With headquarters in the United Kingdom and plants in Griffin, Georgia, and Curitiba, Brazil, Perkins Engines makes dozens of engine platforms in many variations from 10 to 2,600 horsepower for use in 5,000 applications the world over.
There are some tricky economics involved in selling so many engines into so many regions and markets, says Mike Reinhart, marketing manager for Perkins. “Emissions compliance is a big part of engine design, and the strategies that work for one region may not apply to another. So you can have multiple iterations of the same engine based on the emissions standards of the countries in which you’re selling that engine.”
A good example is the 1100 Series engine. The 1100A models go to nonregulated markets. The 1100B models meet Tier 1 regulations and 1100C units meet Tier 2. The 1100D, which uses components of Caterpillar ACERT technology, is configured for the Tier 3 (U.S.) and Stage IIIa (European Union) markets.
“With the 1100 Series, Perkins can meet the whole spectrum of global emissions requirements with a single engine family,” Reinhart says. The standardization is what matters most to end users. “All of these engines have similar envelopes, mounting points, and connections for fuel, coolant and exhaust gases. And the use of many common components reduces parts variety, inventory levels and servicing costs.”
Why not make one engine that satisfies the strictest requirements and sell that everywhere? “There are some opportunities to meet varying requirements with common design elements,” Reinhart says. “And in those regions with less restrictive standards or no standards at all, customers are reluctant to pay for advanced emissions control features.”
Customers’ buying decisions aren’t entirely driven by emissions compliance as long as the engines meet the standards. Customers do have other expectations that affect buying. Single-sided servicing, for example, is a big selling point for Perkins. The company has also earned a reputation for flexibility in mounting such hardware as PTOs, starters and generators. Emissions hardware can’t get in the way of these advantages.
Perkins’ Prospec VR software allows equipment manufacturers to select from some 400 build options. Using this software with its virtual installation procedures ensures the engine will work with the specified exhaust and cooling systems. For OEMs, this cuts down on development cost and time to market. For end users, it means not having an oil filler that only the service technician with three elbows can reach.

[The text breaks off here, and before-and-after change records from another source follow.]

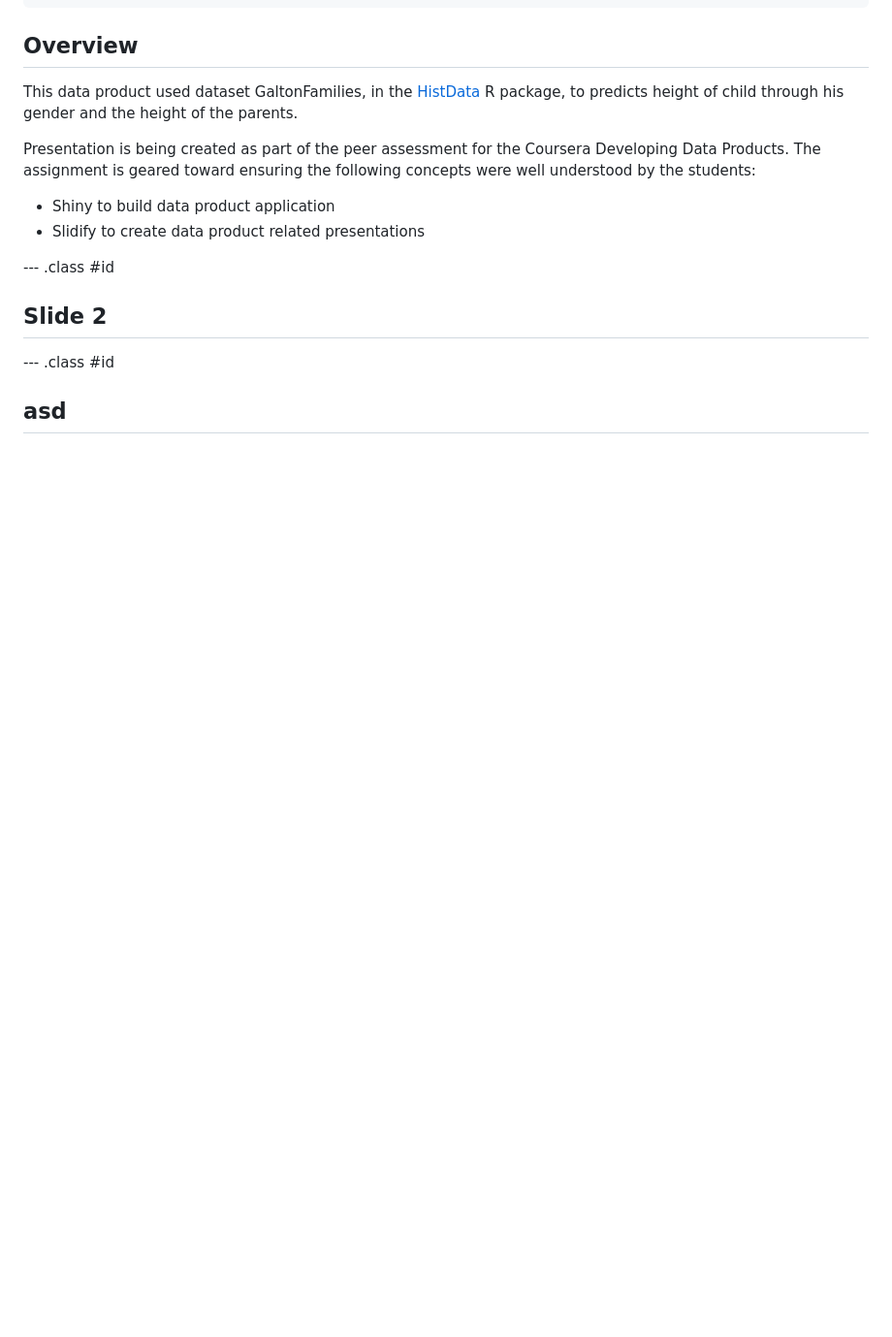
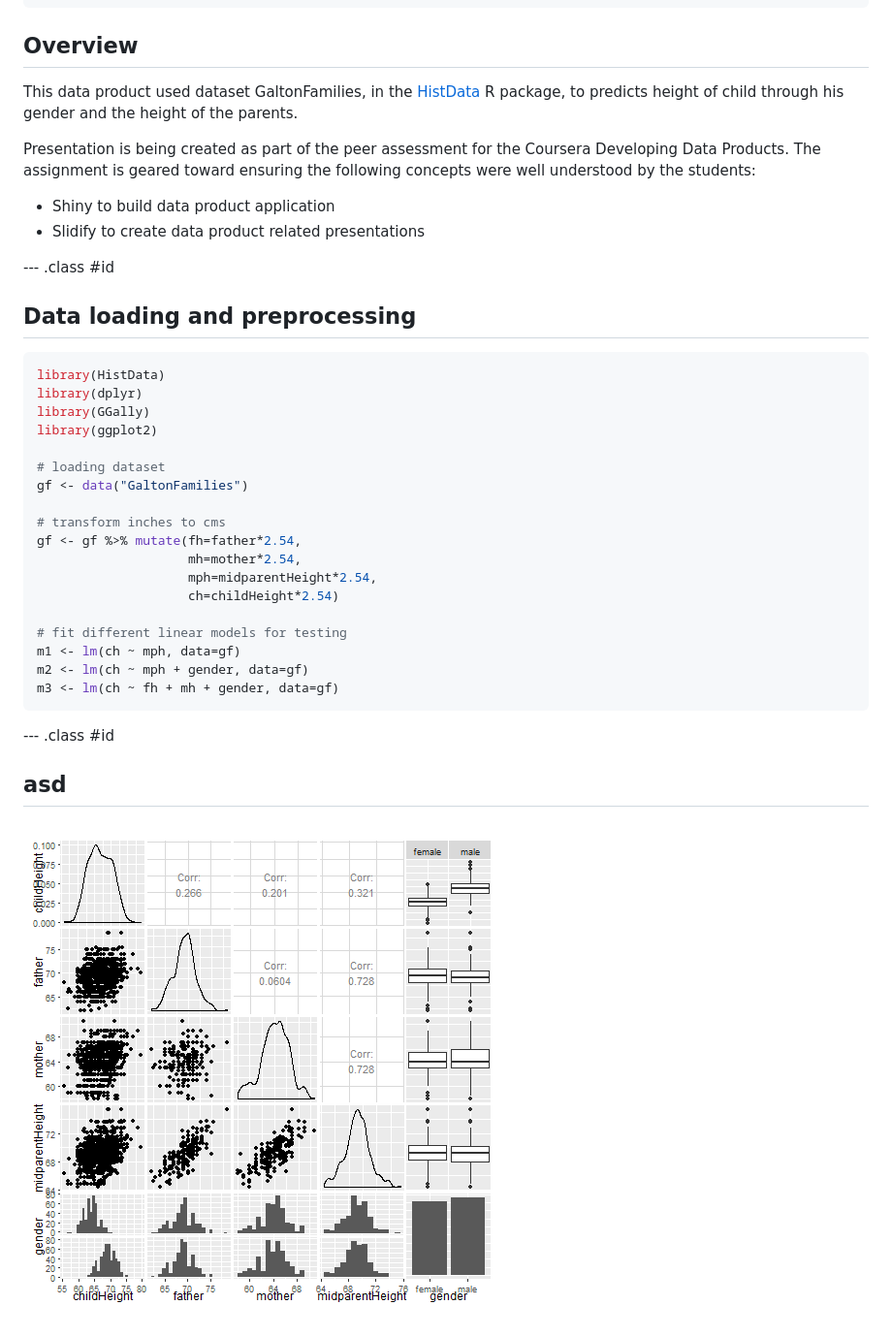
Before and after one commit to ZuluagaSD/data-products, a Markdown page: index.md, the part around the change. Shown: that part at 97% size. Rendered like a GitHub page; pictures changed too: assets/fig/unnamed-chunk-2-1.png (added); blank space fills up the shorter version.

Commit message:
Slide plot

````diff
--- a/index.md
+++ b/index.md
@@ -22,8 +22,33 @@ Presentation is being created as part of the peer assessment for the Coursera De
 
 --- .class #id
 
-## Slide 2
+## Data loading and preprocessing
+
+
+```r
+library(HistData)
+library(dplyr)
+library(GGally)
+library(ggplot2)
+
+# loading dataset
+gf <- data("GaltonFamilies")
+
+# transform inches to cms
+gf <- gf %>% mutate(fh=father*2.54,
+                    mh=mother*2.54,
+                    mph=midparentHeight*2.54,
+                    ch=childHeight*2.54)
+
+# fit different linear models for testing
+m1 <- lm(ch ~ mph, data=gf)
+m2 <- lm(ch ~ mph + gender, data=gf)
+m3 <- lm(ch ~ fh + mh + gender, data=gf)
+```
+
 
 --- .class #id
 
 ## asd
+
+![plot of chunk unnamed-chunk-2](assets/fig/unnamed-chunk-2-1.png)
````
Also changed, not shown: 2 other files.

Many design features are determined by engine displacement and output. As an example, Perkins’ larger engines have electronic controls. Smaller engines have mechanical controls. In the middle, there’s a choice. From about 84 to 112 horsepower, engines may come with either electronic or mechanical controls, depending on the intended application, market and customer preference.
Where mechanical controls get the job done, they also keep costs down. Perkins hopes to retain mechanical controls when Tier 4A comes into play. (Tier 4A will be phased in from 2008 through 2015.) There’s a downside to using the simplest, most cost-effective means of achieving compliance, though. “Especially on smaller engines, where technology isn’t immediately obvious, there’s a risk of being commoditized,” said Reinhart.
Even customers in established markets can be leery of new technology, concerned additional emissions control systems will compromise performance. Addressing those concerns, the Perkins’ Tier 3/Stage IIIa 1100D models had up to 43 percent more power and 51 percent more torque, a reduction of up to 5 db (A) in engine noise, and fuel consumption comparable to Tier 2 engines.